I’ll admit it: I love Pinterest. It’s just a site to bookmark or “pin” ideas, recipes, pictures and websites, but it’s so pretty that I can’t resist it. The community aspect allows you to follow friends or any pinners with a style you admire. Soon your home page is a lovely collage of dream kitchens, adorable crafts, decluttering tips and heavenly vacation spots.

But it’s a trap. I’m not talking about the time you’ll waste pinning and repinning. All fun social websites drain our time. What makes Pinterest so dastardly is the illusion that anyone lives like this. I see friends posting gorgeous recipes and wonder where they find the time to cook like a gourmet chef. When I look at amazing landscaped backyards, artfully arranged with shabby chic castoffs, my untended yard seems barren and ugly. And with all the elaborate themed birthday crafts, the grocery-store cake and balloons I grab at the last minute for my children’s parties look pathetic.
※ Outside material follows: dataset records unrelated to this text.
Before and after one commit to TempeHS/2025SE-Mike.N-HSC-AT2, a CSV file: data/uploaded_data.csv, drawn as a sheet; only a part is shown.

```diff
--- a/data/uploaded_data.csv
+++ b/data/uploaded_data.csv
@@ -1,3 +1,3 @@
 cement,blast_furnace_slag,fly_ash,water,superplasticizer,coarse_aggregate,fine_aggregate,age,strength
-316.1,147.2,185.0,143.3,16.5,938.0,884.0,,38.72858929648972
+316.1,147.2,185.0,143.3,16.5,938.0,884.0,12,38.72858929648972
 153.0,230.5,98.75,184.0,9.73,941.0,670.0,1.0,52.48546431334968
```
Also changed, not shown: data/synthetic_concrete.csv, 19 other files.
Of course I pin like crazy, dreaming of my perfect home or imagining that someday I’ll learn to sew and then those cute curtain patterns will come in handy. I save recipes I haven’t made and pin miracle cleaning solutions I haven’t tried. The thing is, my friends see this and they re-pin too. Do they think I actually make my own photo coasters or that my incoming mail is organized in cute floral baskets? Because I don’t and it’s not. The real trap is thinking that any of these pretty ideas matter. Your kids don’t need seven cute bunny-shaped desserts on Easter. Your wedding does not need to have every square inch covered with romantic homemade crafts. Your messy house is fine. It’s normal.

I have tried some of the crafts and recipes and more often than not they don’t work out. Even if I go back and delete the pin, it’s already out there, repinned countless times, spreading misinformation and disappointment behind it’s beautiful facade. Even the ideas that work can just be too much. I attended a Valentine’s Day party that suffered from Pinterest overload. The hostess and several guests went crazy with picture-perfect foods, homemade games and craft projects for the kids. There was too much to eat and too much to do. Mostly we took pictures of each others’ creations while the kids ran around playing tag. Like so much of what’s online, it was all for show.

Life doesn’t need to be picture-perfect. It’s messy. It’s unpredictable. The best times can be spontaneous and unstructured. Laughing with friends over a bottle of wine. A walk around the block on a sunny day. A bowl of popcorn and a cheesy movie. No camera can capture the beauty of those moments. Instead of always trying to document or recreate, I make the uncaptured everyday moments a priority. I ignore the unsorted mail and call up an old friend, or heat up leftover pasta and curl up with a good book. I still pin and share and dream away (over 1,300 pins and counting!) but I it’s just for fun. The best things in life can’t be pinned.

(If I haven’t scared you away and you want to see what the fuss is all about, check out my impossible dream life at: http://pinterest.com/angelabcd)

Angela Hedges put aside a career in social media to pursue her passions: family and writing. As a mother she is inspired to explore the struggles and joys found in the ever-changing landscape of modern parenting. Her blog With Fail chronicles her journey as a writer. Angela also dead-blogs about the remarkable life of her grandmother on the aptly-named My Dead Grandmother.